Work required: Read through the lines below and copy the ones holding the string "selectedTask".

Input material:
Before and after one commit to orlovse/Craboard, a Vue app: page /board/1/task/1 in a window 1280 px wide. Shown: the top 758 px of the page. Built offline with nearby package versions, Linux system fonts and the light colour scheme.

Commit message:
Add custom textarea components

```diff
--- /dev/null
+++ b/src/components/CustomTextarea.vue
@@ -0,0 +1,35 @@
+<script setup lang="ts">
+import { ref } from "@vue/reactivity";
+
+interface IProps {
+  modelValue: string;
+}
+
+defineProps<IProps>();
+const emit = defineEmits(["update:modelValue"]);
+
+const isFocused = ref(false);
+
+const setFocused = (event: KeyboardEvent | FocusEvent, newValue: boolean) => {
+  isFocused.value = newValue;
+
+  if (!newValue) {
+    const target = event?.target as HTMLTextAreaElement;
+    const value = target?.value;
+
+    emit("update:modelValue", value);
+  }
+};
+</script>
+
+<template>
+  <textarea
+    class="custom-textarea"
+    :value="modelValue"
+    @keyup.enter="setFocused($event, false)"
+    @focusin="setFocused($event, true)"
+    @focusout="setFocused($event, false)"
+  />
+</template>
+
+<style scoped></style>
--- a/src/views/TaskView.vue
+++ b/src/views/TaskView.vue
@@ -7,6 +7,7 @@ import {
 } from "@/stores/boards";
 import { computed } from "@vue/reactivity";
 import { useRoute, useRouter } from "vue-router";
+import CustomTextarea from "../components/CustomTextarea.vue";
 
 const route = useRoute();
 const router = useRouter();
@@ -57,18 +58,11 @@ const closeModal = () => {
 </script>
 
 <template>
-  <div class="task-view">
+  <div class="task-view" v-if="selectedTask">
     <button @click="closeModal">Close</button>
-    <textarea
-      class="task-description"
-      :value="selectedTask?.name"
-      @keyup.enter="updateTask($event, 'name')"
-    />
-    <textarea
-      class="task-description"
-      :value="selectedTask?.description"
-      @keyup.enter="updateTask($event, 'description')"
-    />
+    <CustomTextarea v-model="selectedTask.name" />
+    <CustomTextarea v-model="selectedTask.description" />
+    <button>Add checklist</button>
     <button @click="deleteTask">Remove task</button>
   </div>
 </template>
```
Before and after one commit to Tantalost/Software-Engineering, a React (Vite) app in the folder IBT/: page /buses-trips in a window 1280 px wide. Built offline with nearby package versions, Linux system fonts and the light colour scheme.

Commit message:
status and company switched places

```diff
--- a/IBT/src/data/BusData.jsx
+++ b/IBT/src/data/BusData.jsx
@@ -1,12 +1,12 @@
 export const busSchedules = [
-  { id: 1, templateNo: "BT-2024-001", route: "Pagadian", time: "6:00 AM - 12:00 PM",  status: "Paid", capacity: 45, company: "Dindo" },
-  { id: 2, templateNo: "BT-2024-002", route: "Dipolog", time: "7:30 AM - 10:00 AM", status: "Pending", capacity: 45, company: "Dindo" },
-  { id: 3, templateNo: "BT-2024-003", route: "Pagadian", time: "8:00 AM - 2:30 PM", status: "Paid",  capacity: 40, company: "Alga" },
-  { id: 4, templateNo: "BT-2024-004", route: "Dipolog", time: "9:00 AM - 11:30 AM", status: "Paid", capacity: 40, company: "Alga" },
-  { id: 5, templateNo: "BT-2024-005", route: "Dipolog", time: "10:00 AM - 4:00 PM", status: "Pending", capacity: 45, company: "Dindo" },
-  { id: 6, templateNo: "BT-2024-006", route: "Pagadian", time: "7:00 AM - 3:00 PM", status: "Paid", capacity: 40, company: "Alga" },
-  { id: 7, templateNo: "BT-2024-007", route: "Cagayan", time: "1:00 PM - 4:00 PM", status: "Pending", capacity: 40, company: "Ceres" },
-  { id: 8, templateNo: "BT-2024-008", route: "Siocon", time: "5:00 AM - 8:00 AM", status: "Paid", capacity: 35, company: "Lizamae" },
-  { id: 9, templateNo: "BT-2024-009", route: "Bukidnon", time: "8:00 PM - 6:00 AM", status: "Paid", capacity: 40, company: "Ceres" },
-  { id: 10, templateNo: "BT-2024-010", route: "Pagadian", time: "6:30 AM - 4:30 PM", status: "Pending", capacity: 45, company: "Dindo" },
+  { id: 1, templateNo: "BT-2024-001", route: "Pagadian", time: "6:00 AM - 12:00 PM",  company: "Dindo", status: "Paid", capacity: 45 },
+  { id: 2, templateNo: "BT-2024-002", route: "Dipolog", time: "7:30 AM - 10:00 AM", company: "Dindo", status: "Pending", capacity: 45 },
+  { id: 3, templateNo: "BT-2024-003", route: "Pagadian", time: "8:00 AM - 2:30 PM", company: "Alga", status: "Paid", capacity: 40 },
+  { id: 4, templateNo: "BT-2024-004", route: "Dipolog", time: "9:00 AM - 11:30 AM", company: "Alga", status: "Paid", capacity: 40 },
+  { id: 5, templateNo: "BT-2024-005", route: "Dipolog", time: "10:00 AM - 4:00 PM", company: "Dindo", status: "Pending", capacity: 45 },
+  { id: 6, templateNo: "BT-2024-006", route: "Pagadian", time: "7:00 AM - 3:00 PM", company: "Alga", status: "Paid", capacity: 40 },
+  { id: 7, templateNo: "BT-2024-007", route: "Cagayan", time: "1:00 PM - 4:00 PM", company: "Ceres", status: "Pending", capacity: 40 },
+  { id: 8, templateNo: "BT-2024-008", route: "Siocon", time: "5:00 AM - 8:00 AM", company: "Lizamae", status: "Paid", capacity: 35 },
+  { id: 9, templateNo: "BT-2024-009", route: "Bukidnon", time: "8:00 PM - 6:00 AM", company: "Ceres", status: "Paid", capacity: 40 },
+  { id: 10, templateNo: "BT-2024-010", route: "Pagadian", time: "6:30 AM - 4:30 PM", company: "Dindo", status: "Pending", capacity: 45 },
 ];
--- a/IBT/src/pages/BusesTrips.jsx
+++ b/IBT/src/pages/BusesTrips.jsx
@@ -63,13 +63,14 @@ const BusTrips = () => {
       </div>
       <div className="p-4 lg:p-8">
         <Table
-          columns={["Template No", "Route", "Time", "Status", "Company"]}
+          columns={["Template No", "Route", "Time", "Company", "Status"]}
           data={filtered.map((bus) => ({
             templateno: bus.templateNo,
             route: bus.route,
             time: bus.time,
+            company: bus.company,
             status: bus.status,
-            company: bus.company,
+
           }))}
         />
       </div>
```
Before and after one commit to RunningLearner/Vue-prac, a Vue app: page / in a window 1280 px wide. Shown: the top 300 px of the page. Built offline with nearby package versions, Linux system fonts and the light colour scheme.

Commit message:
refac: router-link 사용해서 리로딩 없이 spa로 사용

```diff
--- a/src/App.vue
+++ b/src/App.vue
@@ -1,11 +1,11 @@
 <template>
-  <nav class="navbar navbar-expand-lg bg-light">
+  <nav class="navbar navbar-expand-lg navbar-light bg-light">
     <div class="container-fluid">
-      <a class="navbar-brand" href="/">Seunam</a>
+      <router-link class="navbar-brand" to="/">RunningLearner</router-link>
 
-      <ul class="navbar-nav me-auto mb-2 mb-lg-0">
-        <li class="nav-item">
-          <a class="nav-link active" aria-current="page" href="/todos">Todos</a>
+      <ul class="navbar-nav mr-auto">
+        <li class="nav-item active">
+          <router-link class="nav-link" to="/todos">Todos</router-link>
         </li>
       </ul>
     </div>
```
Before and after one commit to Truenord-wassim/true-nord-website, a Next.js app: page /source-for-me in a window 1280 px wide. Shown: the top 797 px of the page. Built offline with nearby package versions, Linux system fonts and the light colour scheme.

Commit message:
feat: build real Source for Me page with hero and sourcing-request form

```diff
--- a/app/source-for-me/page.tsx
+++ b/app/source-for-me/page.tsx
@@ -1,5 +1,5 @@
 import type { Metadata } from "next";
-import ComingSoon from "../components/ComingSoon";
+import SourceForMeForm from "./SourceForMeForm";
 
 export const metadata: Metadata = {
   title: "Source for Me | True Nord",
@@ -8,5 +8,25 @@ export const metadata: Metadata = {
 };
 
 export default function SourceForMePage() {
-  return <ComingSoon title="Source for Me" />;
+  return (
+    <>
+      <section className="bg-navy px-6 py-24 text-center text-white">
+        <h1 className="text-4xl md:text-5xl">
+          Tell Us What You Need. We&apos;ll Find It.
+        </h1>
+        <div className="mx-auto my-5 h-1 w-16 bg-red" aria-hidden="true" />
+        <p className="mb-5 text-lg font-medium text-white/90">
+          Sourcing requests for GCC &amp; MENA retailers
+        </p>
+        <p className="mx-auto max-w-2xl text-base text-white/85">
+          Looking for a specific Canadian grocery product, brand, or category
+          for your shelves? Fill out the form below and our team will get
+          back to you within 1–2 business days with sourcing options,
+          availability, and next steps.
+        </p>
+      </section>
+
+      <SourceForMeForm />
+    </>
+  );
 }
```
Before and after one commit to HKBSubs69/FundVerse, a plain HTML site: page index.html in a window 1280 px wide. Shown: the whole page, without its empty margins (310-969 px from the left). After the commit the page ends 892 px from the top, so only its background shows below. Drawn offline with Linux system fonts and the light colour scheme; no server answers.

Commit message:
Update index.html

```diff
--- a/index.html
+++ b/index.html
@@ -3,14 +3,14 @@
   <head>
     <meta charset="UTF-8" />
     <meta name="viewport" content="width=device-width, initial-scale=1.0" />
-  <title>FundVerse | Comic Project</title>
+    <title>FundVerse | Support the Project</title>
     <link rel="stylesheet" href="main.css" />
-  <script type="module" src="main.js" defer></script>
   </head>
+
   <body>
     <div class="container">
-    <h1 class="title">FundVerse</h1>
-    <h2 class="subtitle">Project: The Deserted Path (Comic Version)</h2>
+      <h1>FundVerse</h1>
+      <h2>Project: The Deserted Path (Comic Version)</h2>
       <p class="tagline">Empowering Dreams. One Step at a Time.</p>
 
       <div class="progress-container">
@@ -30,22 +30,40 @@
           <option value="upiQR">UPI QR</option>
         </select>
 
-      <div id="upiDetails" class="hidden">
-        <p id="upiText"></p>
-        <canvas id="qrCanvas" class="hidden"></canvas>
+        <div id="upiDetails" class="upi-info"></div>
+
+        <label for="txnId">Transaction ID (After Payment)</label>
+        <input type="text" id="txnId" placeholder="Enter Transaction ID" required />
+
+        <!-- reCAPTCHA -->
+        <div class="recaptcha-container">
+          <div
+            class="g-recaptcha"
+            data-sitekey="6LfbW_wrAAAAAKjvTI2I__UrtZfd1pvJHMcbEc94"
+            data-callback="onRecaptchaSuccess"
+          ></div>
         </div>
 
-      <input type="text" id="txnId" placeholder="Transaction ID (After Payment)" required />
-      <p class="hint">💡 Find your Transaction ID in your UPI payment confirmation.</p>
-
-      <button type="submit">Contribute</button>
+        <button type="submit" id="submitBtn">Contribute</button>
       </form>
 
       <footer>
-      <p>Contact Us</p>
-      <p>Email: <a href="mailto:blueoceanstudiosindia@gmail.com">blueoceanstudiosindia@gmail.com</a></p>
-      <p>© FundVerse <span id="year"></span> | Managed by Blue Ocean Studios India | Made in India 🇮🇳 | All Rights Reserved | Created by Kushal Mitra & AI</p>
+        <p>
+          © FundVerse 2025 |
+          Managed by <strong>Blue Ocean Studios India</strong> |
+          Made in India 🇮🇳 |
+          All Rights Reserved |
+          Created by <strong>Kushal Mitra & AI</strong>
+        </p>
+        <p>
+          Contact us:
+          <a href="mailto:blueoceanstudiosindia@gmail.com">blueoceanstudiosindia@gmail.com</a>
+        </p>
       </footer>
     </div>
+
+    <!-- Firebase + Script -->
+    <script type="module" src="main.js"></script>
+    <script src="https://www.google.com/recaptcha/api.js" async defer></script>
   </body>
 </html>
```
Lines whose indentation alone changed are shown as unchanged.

Solution to the problem:
+  <div class="task-view" v-if="selectedTask">
-      :value="selectedTask?.name"
-      :value="selectedTask?.description"
+    <CustomTextarea v-model="selectedTask.name" />
+    <CustomTextarea v-model="selectedTask.description" />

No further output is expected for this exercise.